#### PROBLEM TO WORK ON:
Some lines in the entries contain the word "example". Copy all of them.

#### GIVEN INFORMATION:
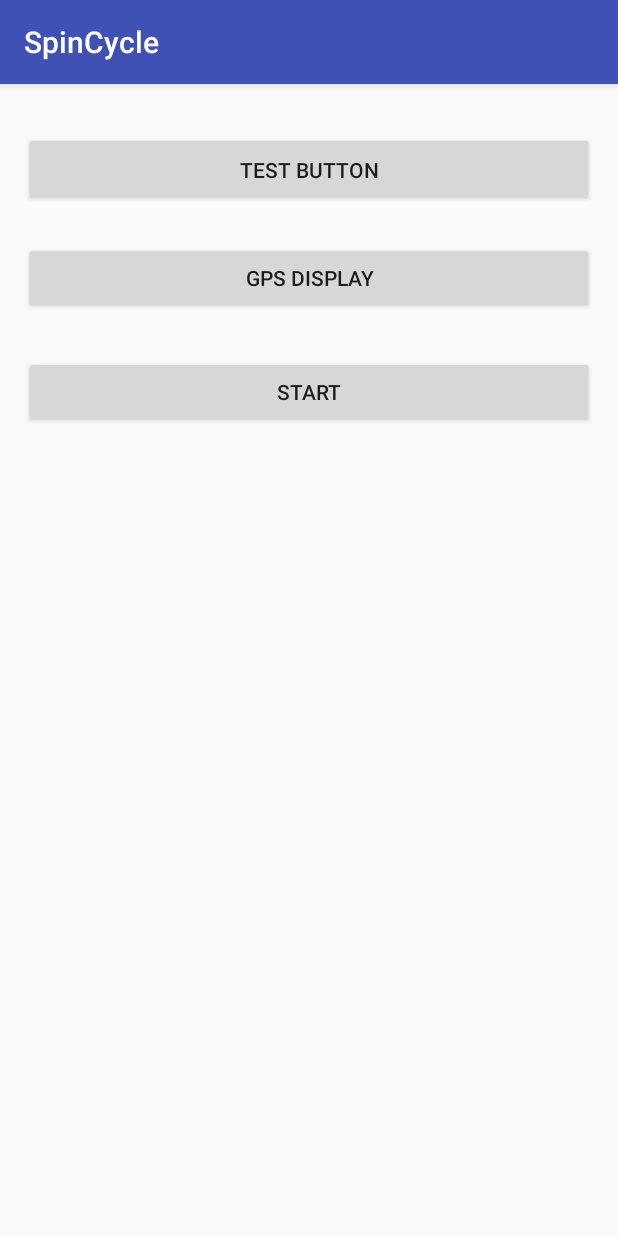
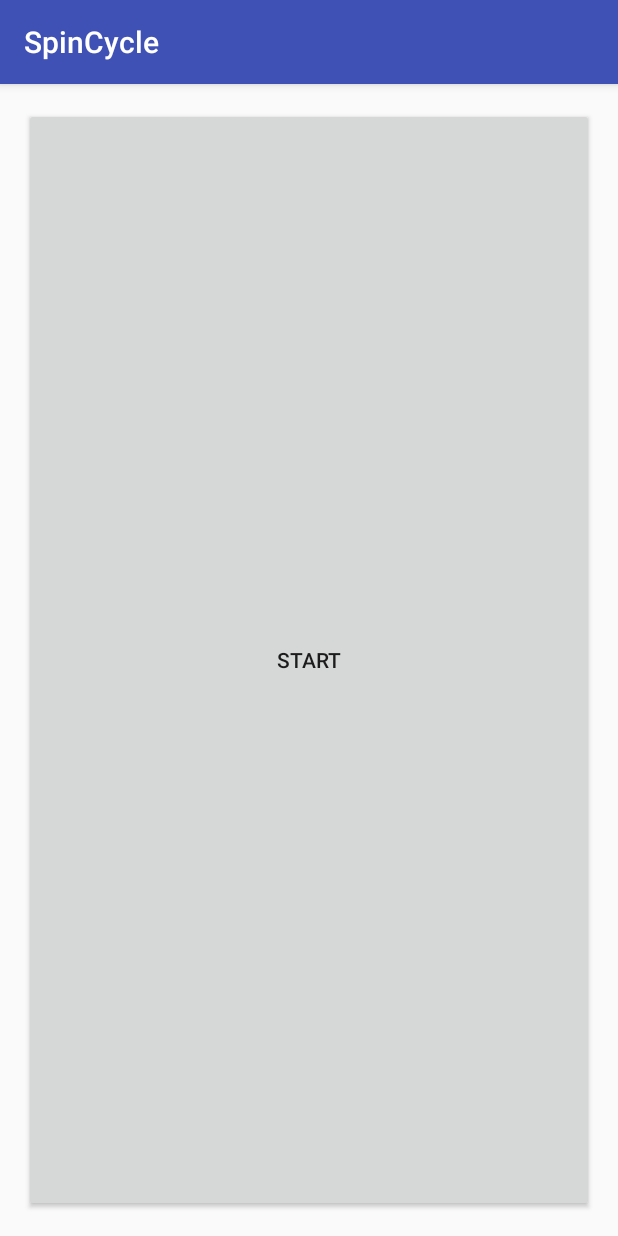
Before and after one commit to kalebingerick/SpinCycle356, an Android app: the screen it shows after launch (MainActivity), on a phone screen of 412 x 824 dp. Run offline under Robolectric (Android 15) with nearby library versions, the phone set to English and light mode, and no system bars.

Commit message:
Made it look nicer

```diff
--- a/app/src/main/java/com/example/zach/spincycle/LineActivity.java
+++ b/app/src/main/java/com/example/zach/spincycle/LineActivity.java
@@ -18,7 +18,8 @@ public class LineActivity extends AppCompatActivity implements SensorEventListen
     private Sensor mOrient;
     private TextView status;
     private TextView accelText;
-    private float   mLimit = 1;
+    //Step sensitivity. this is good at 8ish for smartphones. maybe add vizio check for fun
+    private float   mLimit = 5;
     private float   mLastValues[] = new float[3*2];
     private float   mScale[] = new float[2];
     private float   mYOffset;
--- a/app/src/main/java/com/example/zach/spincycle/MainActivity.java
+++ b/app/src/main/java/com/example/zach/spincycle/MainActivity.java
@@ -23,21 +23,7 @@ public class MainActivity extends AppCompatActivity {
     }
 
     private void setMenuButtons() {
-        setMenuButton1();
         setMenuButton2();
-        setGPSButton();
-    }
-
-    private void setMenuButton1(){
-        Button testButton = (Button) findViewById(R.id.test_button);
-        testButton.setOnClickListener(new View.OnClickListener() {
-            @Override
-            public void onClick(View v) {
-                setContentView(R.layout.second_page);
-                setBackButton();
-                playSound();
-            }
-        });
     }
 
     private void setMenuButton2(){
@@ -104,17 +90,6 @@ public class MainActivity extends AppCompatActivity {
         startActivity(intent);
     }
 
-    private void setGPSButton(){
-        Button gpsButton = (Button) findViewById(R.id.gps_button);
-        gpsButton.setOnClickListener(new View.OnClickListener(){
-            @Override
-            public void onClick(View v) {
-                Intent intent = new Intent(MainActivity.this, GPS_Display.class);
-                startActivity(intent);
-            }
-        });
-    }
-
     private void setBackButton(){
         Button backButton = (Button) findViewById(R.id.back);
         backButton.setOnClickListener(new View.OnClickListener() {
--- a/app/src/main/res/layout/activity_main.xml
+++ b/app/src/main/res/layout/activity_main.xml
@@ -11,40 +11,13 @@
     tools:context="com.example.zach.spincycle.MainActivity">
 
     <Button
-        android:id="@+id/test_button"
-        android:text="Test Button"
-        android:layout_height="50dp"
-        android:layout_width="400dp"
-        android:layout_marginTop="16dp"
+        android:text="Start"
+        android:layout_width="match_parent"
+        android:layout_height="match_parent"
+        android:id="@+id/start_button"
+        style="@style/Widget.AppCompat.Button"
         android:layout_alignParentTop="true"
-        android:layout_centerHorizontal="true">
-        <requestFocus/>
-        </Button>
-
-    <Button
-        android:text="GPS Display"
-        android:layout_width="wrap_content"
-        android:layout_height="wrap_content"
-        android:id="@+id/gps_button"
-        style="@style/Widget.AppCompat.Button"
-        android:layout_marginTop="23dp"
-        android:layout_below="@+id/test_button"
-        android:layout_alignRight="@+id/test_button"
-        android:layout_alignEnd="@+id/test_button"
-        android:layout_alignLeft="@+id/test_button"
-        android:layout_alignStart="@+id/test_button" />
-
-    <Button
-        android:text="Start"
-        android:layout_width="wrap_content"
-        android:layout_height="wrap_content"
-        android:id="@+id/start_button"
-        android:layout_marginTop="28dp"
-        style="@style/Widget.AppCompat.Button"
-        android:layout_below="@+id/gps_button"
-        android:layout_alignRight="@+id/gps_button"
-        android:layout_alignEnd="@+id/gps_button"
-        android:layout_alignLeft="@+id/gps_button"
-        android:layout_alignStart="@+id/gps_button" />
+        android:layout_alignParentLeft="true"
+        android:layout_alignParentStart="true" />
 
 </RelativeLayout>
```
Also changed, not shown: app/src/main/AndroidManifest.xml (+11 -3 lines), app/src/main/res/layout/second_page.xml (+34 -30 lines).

#### SOLVED EXERCISE:
--- a/app/src/main/java/com/example/zach/spincycle/LineActivity.java
+++ b/app/src/main/java/com/example/zach/spincycle/LineActivity.java
--- a/app/src/main/java/com/example/zach/spincycle/MainActivity.java
+++ b/app/src/main/java/com/example/zach/spincycle/MainActivity.java
     tools:context="com.example.zach.spincycle.MainActivity">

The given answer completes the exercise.